The ancient city of Ambowa now known as Ambika Kalna located on the west bank of the Bhagirathi river in Purba Bardhaman district has some of the most unique and beautiful temples built in the various styles of architecture typical to Bengal. Chala, rekha, ratna, mancha and plain roofed temples are scattered across Kalna built by the various dynasties who ruled over Burdwan.
It was during the reign of Maharaja Kirti Chand Rai of the Bardhaman Raj that Ambowa came to be called Ambikanagar derived from the name of the presiding deity Ambika who had been worshipped for centuries by the people of the city. The most iconic temples seen today in Ambika Kalna were built by the Bardhaman Raj in the 18th – 19th century. According to the locals, stone was very difficult to procure and so the artisans used the clay from the river bank to make bricks. They then made terracotta panels and tiles to adorn these baked bricks and embellished them with human figures, animals, floral motifs, geometric patterns, hunting scenes, scenes from social life and stories from the Ramayana, Mahabharat, Puranas and Hindu scriptures.
Lalji Mandir, one of the oldest temples built by Maharaja Kirti Chand Rai for his mother Braja Kishori Devi is housed in the Rajbari complex opposite Nava Kailash. This architectural marvel was built in 1739 CE in the rare Panchabingshati (Twenty-five pinnacles or peaks) style. There are only five such temples left in West Bengal of which three are seen in Kalna (Lalji Temple, Krishna Chandraji Temple and Gopalji Temple) and the other two are Sridhar Temple in Sonamukhi in Bankura district and Ananda Bhairavi Temple in Sukharia village in Hooghly district.
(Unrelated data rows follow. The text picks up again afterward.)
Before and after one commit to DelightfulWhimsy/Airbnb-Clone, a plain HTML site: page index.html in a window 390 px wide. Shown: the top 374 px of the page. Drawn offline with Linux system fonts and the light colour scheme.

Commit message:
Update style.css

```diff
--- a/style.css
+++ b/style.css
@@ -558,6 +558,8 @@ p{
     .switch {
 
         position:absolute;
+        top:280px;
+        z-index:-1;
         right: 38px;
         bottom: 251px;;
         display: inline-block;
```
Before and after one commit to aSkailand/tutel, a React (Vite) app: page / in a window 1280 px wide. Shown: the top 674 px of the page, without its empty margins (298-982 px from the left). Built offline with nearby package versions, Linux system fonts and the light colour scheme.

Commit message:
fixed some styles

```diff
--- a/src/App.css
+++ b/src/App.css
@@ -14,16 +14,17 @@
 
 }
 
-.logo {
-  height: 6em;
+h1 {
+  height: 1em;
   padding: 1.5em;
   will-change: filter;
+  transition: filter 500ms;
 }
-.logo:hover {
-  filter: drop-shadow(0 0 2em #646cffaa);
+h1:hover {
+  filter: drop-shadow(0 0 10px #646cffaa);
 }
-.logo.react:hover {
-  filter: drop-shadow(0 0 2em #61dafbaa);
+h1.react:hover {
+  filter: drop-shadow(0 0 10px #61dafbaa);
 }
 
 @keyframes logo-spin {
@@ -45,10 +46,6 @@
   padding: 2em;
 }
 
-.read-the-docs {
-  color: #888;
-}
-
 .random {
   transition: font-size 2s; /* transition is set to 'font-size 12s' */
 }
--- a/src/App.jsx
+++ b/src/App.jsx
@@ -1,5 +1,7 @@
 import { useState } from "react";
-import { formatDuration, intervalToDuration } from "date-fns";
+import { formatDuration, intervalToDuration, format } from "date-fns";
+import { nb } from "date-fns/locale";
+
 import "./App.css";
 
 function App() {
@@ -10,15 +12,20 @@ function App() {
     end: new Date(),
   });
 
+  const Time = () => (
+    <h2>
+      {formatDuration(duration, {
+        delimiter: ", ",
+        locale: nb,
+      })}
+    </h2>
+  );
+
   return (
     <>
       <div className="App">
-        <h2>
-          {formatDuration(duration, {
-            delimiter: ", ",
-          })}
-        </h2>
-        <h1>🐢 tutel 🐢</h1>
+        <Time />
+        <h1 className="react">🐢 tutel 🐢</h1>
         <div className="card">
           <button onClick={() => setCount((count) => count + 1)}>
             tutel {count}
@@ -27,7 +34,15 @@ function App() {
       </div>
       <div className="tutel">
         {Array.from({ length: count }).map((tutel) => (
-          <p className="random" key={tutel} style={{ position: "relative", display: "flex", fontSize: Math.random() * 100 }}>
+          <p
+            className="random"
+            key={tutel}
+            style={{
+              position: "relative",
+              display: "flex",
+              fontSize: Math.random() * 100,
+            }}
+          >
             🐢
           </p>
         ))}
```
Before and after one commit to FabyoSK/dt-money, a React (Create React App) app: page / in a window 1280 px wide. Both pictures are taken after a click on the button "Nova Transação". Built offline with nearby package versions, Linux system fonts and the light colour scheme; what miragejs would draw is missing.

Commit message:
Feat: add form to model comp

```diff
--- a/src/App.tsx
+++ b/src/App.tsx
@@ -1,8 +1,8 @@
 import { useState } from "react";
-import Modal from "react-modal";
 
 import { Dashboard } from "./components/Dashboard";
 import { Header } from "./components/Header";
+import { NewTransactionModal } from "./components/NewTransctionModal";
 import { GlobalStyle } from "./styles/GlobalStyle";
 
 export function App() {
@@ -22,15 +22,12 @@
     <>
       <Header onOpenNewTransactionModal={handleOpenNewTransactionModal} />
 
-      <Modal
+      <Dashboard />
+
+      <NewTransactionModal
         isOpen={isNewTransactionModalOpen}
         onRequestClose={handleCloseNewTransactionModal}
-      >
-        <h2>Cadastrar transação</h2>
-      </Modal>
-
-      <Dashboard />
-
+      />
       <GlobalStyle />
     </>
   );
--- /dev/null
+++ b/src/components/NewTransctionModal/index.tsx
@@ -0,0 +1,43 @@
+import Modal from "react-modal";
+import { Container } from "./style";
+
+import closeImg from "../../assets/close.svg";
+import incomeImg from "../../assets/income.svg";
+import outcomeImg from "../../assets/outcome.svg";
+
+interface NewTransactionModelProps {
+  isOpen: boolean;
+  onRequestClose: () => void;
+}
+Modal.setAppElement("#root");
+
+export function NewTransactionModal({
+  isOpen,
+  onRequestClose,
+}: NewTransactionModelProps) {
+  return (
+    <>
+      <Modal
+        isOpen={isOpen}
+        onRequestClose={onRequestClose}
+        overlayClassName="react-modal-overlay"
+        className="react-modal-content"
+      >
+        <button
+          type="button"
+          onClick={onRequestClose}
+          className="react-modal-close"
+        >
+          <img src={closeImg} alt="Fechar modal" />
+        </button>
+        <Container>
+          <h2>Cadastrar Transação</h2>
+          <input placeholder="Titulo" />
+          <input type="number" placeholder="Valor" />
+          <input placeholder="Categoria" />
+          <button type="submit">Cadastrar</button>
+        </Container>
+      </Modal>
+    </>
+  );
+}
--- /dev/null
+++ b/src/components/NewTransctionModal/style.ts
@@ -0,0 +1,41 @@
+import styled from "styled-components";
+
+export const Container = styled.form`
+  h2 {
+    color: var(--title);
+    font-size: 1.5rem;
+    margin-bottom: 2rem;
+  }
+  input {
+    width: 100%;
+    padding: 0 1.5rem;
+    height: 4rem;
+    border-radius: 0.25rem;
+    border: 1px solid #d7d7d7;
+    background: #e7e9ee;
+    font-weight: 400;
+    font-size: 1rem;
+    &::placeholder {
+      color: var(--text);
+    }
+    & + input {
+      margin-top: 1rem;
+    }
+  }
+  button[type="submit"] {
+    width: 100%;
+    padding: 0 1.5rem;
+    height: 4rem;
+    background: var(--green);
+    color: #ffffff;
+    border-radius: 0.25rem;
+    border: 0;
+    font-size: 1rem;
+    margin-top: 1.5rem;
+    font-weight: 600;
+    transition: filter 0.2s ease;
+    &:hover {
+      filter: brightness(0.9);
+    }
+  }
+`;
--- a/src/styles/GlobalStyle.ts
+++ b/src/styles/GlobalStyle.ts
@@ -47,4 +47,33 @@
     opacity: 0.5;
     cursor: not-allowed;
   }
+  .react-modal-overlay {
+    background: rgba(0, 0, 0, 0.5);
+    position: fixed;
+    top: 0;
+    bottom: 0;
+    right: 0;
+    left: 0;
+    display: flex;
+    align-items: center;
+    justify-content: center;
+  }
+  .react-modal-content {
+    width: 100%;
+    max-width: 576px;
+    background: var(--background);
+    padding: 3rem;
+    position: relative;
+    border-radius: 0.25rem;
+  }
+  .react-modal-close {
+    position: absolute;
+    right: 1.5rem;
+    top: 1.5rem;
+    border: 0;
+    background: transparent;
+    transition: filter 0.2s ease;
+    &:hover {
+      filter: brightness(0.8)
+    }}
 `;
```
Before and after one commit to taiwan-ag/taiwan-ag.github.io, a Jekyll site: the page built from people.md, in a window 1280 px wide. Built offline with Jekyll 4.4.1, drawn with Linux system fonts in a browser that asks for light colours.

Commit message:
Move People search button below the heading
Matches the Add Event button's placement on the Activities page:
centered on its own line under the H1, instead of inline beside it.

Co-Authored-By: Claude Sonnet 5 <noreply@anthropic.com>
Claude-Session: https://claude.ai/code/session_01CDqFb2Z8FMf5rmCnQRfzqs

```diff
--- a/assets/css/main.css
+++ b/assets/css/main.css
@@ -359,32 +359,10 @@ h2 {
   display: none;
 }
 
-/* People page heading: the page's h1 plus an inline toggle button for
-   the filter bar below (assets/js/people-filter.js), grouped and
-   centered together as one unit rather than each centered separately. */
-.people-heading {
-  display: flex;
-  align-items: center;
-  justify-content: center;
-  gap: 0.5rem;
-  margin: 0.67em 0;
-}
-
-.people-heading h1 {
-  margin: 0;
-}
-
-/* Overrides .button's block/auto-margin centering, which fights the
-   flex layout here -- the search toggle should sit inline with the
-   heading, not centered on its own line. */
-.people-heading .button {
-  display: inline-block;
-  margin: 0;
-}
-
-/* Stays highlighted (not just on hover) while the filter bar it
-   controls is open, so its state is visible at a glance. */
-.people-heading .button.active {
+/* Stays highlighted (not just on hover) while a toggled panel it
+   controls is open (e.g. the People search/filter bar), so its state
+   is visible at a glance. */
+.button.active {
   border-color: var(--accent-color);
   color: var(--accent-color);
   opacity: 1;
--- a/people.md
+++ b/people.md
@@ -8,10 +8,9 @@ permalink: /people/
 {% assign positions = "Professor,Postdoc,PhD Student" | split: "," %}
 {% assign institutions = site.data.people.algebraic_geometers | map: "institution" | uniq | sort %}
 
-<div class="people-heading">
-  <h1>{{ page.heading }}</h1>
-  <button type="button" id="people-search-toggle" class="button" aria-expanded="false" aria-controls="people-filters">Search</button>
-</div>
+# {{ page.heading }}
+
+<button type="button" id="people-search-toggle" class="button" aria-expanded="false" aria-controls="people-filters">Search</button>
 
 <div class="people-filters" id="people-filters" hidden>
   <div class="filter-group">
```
Legend has it that Braja Kishori Devi who was very pious and devout lady had a lovely idol of Radha Devi that she used to worship. One time, on the auspicious occasion of Poush Sankranti, she went to bathe in the holy Bhagirathi river. There were many saintly persons and sadhus who had come to take a dip in the river. She heard the mellifluous voice of a small boy while walking back after finishing her ablutions. She looked around to find only the sadhus seated nearby.
Wondering from where this sweet voice manifested, Rajmata entered the tent to find a lone sadhu sitting inside. She asked him where the little boy was whose voice she had heard. The sadhu said that he did not know what Rajmata was saying and that he only had an idol of Lord Krishna with him. Surmising quickly that the Lord had spoken to her, Rajmata asked for the idol of Lord Krishna. The sadhu was horrified on hearing this request and refused to part with his beloved Lord.
Rajamata then told the sadhu that she wished to conduct the marriage of his Lord Krishna with her Radha Devi to which the sadhu agreed. The divine marriage was conducted in the presence of the sadhu who came to be called Lalji. Lalji stayed back at Ambika Kalna to worship Radha Krishna daily and breathed his last here. This temple came to be called Lalji after him.
This temple along with Girigorbardhana Temple is in a separate enclosure in the Rajbari complex. There are three horse statues hanging over the entrance of the enclosure. The horse is considered to be the insignia of the Bardhaman Raj. The temple premises has a 15 feet high enclosure wall. The main part of the temple is seated on a raised platform. The north wall of the temple is about 21 feet high and south wall is about 18 feet high.
The Panchabingshati (Twenty-five pinnacles or peaks) are divided into four storeys or steps. The first step has four corners of the roof forming the first floor of the temple – twelve peaks. There are eight peaks in the octagonal second floor, four peaks at the four corners on the roof of the third floor and finally a single peak at the very top (12 + 8 + 4 + 1). The south side of the temple which forms the entrance has the jagmohan and the natmandir. The natmandir is about 30 feet by 14 feet and has been built at the level of the ground in the typical char chala roof style. There are five entrances on each side and three in the front.
There is a verandah to the east and west of the temple. There is a wooden door on the east side that leads you inside the temple. There is bright yellow Garuda that faces the deities. To the right of the sanctum sanctorum is a staircase that allows you to go to the terrace of the temple.
The visually pleasing terracotta panels seen on all the walls have intricately detailed flowers, Shiva Linga, scenes of Lanka Yudh, Goddess Durga, Dakshinakali, Balagopala, Jagadhatri Devi, Krishna Leela, scenes of British with their cavalry, horsemen and figures of huntsmen placed one on top the other in a repetitive manner to name a few and the curious ‘death plaque’ called Mrityulata or death creeper found on the corners of the temple walls. There are stunning panels of elephants with floral designs on the roof of the temple. Many of the panels depict scenes from the Ramayana, Mahabharat and Puranas.
This historically and spiritually significant temple is an architectural masterpiece and was commemorated on stamp by India Post. People come in large numbers on the auspicious occasion of Krishna Janmashtami to offer their prayers.
Written by Lakshmi Subramanian
* Photos are only symbolic (Taken from public domain/internet and any copyright infringement is unintentional and regrettable)